The road meandered its way toward the trees, urging Rayad to ride faster. He glanced over his shoulder, just to be sure no one followed, and tried to shrug off the clinging claws of paranoia. A raised voice drifted through the air, and he whipped his head around.
“…worthless creature…teach you to defy me…do as you’re told…”
Rayad snorted and shot a glance at the stallion beside him. Probably another troublesome beast of burden. He rode past a tent and found the source of the shouting—a stout man dressed in flamboyant red linen and an ill-fitting leather doublet. The man raised a horsewhip, spitting out a string of curses, and brought it hissing down—not upon some hapless animal, but on another man kneeling in front of him with one arm chained to a stake. Rayad’s gut wrenched. It was the same young gladiator he’d seen in the arena. He pulled Aros to a halt.
The man beat the gladiator without mercy. Rayad cringed at every stinging impact, but the young man made no sound and barely flinched. Infuriated, the man with the whip took him by the hair and yanked his head up. Blood dripped from the gladiator’s chin.
“How many times do I have to tell you? You could be a sensation. You please the crowd, do you understand?”
To punctuate these words, he backhanded the gladiator across the chin. In a defiant move, the young man tried to rise, but he received a solid fist to the ribs and sank back to his knees, where the man with the whip proceeded to beat him again.
Rayad squeezed Aros’s reins, and the leather dug into his palm. Common sense told him to move on, that he could do nothing, yet every bone in his body willed him to act.
“Excuse me,” he called out before the man could strike again.
The man with the whip spun around, his face flushed nearly purple. Rayad slid off his horse and marched up to him. Another massive hulk of a man stood nearby next to a wagon with the faded and peeling red words Jasper’s Gladiators painted along the side.
“What’s the meaning of this?” Rayad demanded of the man with the whip.
His flaccid face knotted in an ugly scowl. “None of your business. He’s my slave.”
Rayad planted his fists on his hips and glared down at the man who stood a few inches shorter. “Slave or not, no man should be treated in such a manner.”
Jasper let out a cruel bark of laughter. “He’s no man.”
He reached for the gladiator’s hair again and yanked it up on the side. Rayad’s breath snagged halfway up his throat. The young slave’s ear came to a noticeable point.
Sneering, Jasper shoved the gladiator’s head away as if he were the most disgusting thing in Ilyon. “He’s half ryrik.”

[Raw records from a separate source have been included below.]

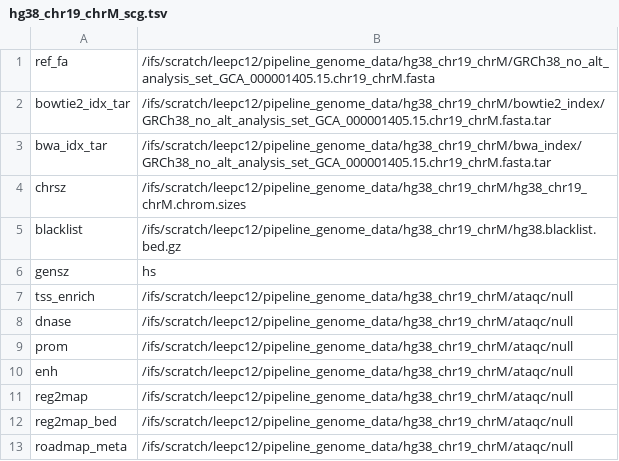
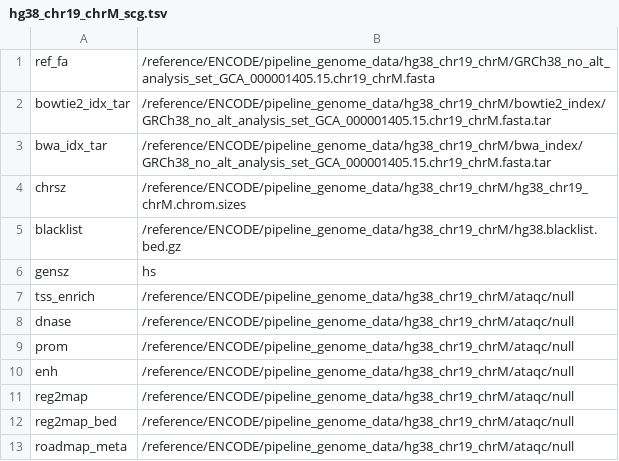
Before and after one commit to ENCODE-DCC/atac-seq-pipeline, a TSV file: genome/scg/hg38_chr19_chrM_scg.tsv, drawn as a sheet.

```diff
--- a/genome/scg/hg38_chr19_chrM_scg.tsv
+++ b/genome/scg/hg38_chr19_chrM_scg.tsv
@@ -1,13 +1,13 @@
-ref_fa	/ifs/scratch/leepc12/pipeline_genome_data/hg38_chr19_chrM/GRCh38_no_alt_analysis_set_GCA_000001405.15.chr19_chrM.fasta
-bowtie2_idx_tar	/ifs/scratch/leepc12/pipeline_genome_data/hg38_chr19_chrM/bowtie2_index/GRCh38_no_alt_analysis_set_GCA_000001405.15.chr19_chrM.fasta.tar
-bwa_idx_tar	/ifs/scratch/leepc12/pipeline_genome_data/hg38_chr19_chrM/bwa_index/GRCh38_no_alt_analysis_set_GCA_000001405.15.chr19_chrM.fasta.tar
-chrsz	/ifs/scratch/leepc12/pipeline_genome_data/hg38_chr19_chrM/hg38_chr19_chrM.chrom.sizes
-blacklist	/ifs/scratch/leepc12/pipeline_genome_data/hg38_chr19_chrM/hg38.blacklist.bed.gz
+ref_fa	/reference/ENCODE/pipeline_genome_data/hg38_chr19_chrM/GRCh38_no_alt_analysis_set_GCA_000001405.15.chr19_chrM.fasta
+bowtie2_idx_tar	/reference/ENCODE/pipeline_genome_data/hg38_chr19_chrM/bowtie2_index/GRCh38_no_alt_analysis_set_GCA_000001405.15.chr19_chrM.fasta.tar
+bwa_idx_tar	/reference/ENCODE/pipeline_genome_data/hg38_chr19_chrM/bwa_index/GRCh38_no_alt_analysis_set_GCA_000001405.15.chr19_chrM.fasta.tar
+chrsz	/reference/ENCODE/pipeline_genome_data/hg38_chr19_chrM/hg38_chr19_chrM.chrom.sizes
+blacklist	/reference/ENCODE/pipeline_genome_data/hg38_chr19_chrM/hg38.blacklist.bed.gz
 gensz	hs
-tss_enrich	/ifs/scratch/leepc12/pipeline_genome_data/hg38_chr19_chrM/ataqc/null
-dnase	/ifs/scratch/leepc12/pipeline_genome_data/hg38_chr19_chrM/ataqc/null
-prom	/ifs/scratch/leepc12/pipeline_genome_data/hg38_chr19_chrM/ataqc/null
-enh	/ifs/scratch/leepc12/pipeline_genome_data/hg38_chr19_chrM/ataqc/null
-reg2map	/ifs/scratch/leepc12/pipeline_genome_data/hg38_chr19_chrM/ataqc/null
-reg2map_bed	/ifs/scratch/leepc12/pipeline_genome_data/hg38_chr19_chrM/ataqc/null
-roadmap_meta	/ifs/scratch/leepc12/pipeline_genome_data/hg38_chr19_chrM/ataqc/null
+tss_enrich	/reference/ENCODE/pipeline_genome_data/hg38_chr19_chrM/ataqc/null
+dnase	/reference/ENCODE/pipeline_genome_data/hg38_chr19_chrM/ataqc/null
+prom	/reference/ENCODE/pipeline_genome_data/hg38_chr19_chrM/ataqc/null
+enh	/reference/ENCODE/pipeline_genome_data/hg38_chr19_chrM/ataqc/null
+reg2map	/reference/ENCODE/pipeline_genome_data/hg38_chr19_chrM/ataqc/null
+reg2map_bed	/reference/ENCODE/pipeline_genome_data/hg38_chr19_chrM/ataqc/null
+roadmap_meta	/reference/ENCODE/pipeline_genome_data/hg38_chr19_chrM/ataqc/null
```
Also changed, not shown: genome/scg/hg19_scg.tsv, genome/scg/hg38_scg.tsv, 3 other files.
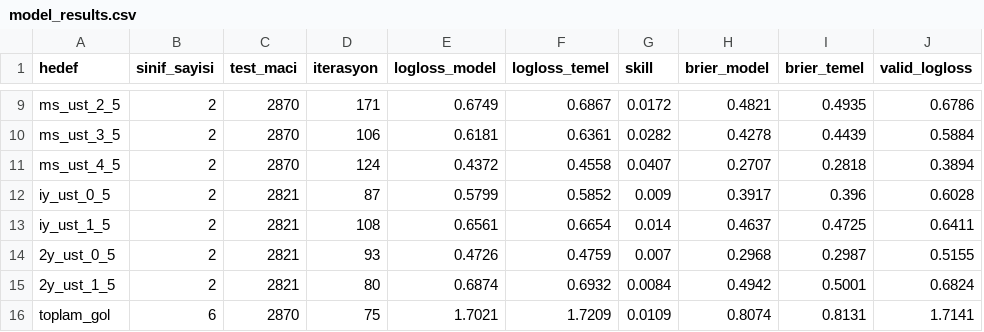
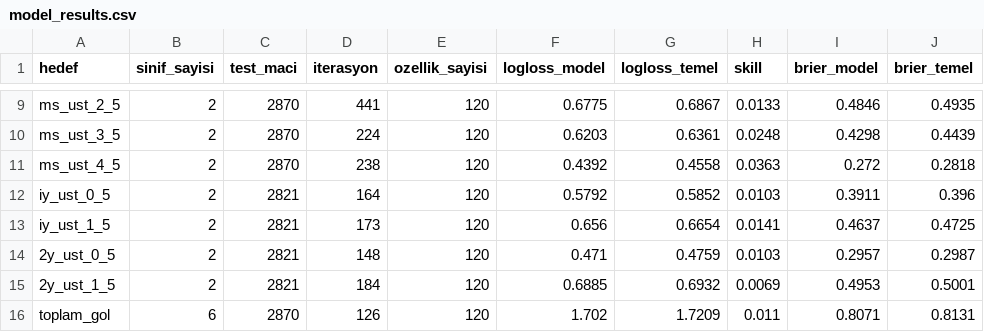
Before and after one commit to mertkaantopuz/football-predict, a CSV file: data/model_results.csv, drawn as a sheet; only a part is shown, gaps mark what is left out; removed rows and columns are numbered as before the commit, all else as after; the diff covers the shown part only; the diff names each change by its address in the sheet, - before the commit and + after, or states it on an @@ line.

```diff
--- a/data/model_results.csv
+++ b/data/model_results.csv
+column E (ozellik_sayisi), rows 9-16: all 120
-column J (valid_logloss), rows 9-16: 0.6786 | 0.5884 | 0.3894 | 0.6028 | 0.6411 | 0.5155 | 0.6824 | 1.7141
-D9 (iterasyon): 171
+D9 (iterasyon): 441
-F9 (logloss_model): 0.6749
+F9 (logloss_model): 0.6775
-H9 (skill): 0.0172
+H9 (skill): 0.0133
-I9 (brier_model): 0.4821
+I9 (brier_model): 0.4846
-D10 (iterasyon): 106
+D10 (iterasyon): 224
-F10 (logloss_model): 0.6181
+F10 (logloss_model): 0.6203
-H10 (skill): 0.0282
+H10 (skill): 0.0248
-I10 (brier_model): 0.4278
+I10 (brier_model): 0.4298
-D11 (iterasyon): 124
+D11 (iterasyon): 238
-F11 (logloss_model): 0.4372
+F11 (logloss_model): 0.4392
-H11 (skill): 0.0407
+H11 (skill): 0.0363
-I11 (brier_model): 0.2707
+I11 (brier_model): 0.272
-D12 (iterasyon): 87
+D12 (iterasyon): 164
-F12 (logloss_model): 0.5799
+F12 (logloss_model): 0.5792
-H12 (skill): 0.009
+H12 (skill): 0.0103
-I12 (brier_model): 0.3917
+I12 (brier_model): 0.3911
-D13 (iterasyon): 108
+D13 (iterasyon): 173
-F13 (logloss_model): 0.6561
+F13 (logloss_model): 0.656
-H13 (skill): 0.014
+H13 (skill): 0.0141
-D14 (iterasyon): 93
+D14 (iterasyon): 148
-F14 (logloss_model): 0.4726
+F14 (logloss_model): 0.471
-H14 (skill): 0.007
+H14 (skill): 0.0103
-I14 (brier_model): 0.2968
+I14 (brier_model): 0.2957
-D15 (iterasyon): 80
+D15 (iterasyon): 184
-F15 (logloss_model): 0.6874
+F15 (logloss_model): 0.6885
-H15 (skill): 0.0084
+H15 (skill): 0.0069
-I15 (brier_model): 0.4942
+I15 (brier_model): 0.4953
-D16 (iterasyon): 75
+D16 (iterasyon): 126
-F16 (logloss_model): 1.7021
+F16 (logloss_model): 1.702
-H16 (skill): 0.0109
+H16 (skill): 0.011
-I16 (brier_model): 0.8074
+I16 (brier_model): 0.8071
```
Also changed, not shown: 44 edited cells elsewhere in this file, data/poisson_results.csv, data/predictions_2026-11-05.csv, 5 other files.
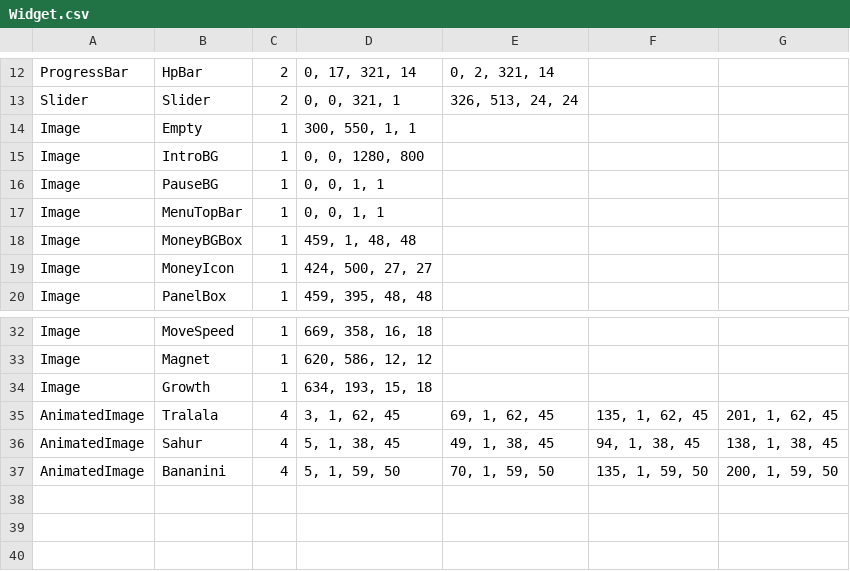
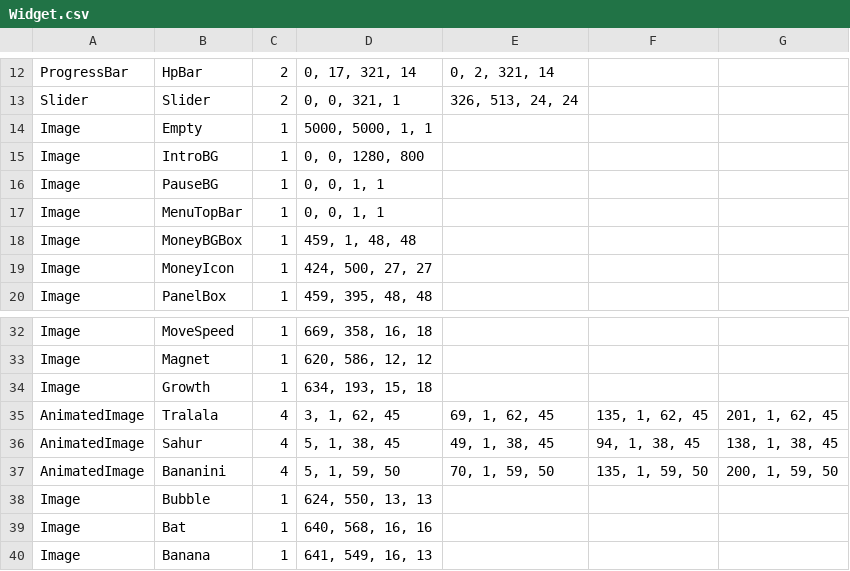
Before and after one commit to Woo95/SDL2_Italian_Brainrot_Survivors, a CSV file: Game/Client/Bin/Data/Widget/Widget.csv, drawn as a sheet; only a part is shown, gaps mark what is left out; the diff names each change by its address in the sheet, - before the commit and + after, or states it on an @@ line.

Commit message:
Added a weapon image display for each character slot

```diff
--- a/Game/Client/Bin/Data/Widget/Widget.csv
+++ b/Game/Client/Bin/Data/Widget/Widget.csv
-D14: 300, 550, 1, 1
+D14: 5000, 5000, 1, 1
+row 38: Image | Bubble | 1 | 624, 550, 13, 13
+row 39: Image | Bat | 1 | 640, 568, 16, 16
+row 40: Image | Banana | 1 | 641, 549, 16, 13
```
Also changed, not shown: Game/Client/Bin/Data/GameData/CHARACTER_DATA.csv, 6 other files.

The mixed blood slave looked up, and his sea-blue eyes almost glowed behind the strands of hair that fell in his face. His gaze locked with Rayad’s. Defiance and danger flashed in the cold, diamond-hard light, but deeper writhed the shadows of a tortured soul.
Thank you, Jaye, for sharing with us today! It's exciting to learn of your work and your publishing adventures.
What do you think, imps? Ready to dive into some exciting fantasy? You can grab Resistance right away and, while waiting for book 2 to release, snatch up Jaye's other fantasy work written as Molly Evangeline. Lots of great reading to last you a while!
Jaye is generously offering an ebook giveaway for Resistance, so be certain to enter your name. And don't miss this opportunity to chat with Jaye about her writing, reading, jewelry-making . . . whatever you like! a Rafflecopter giveaway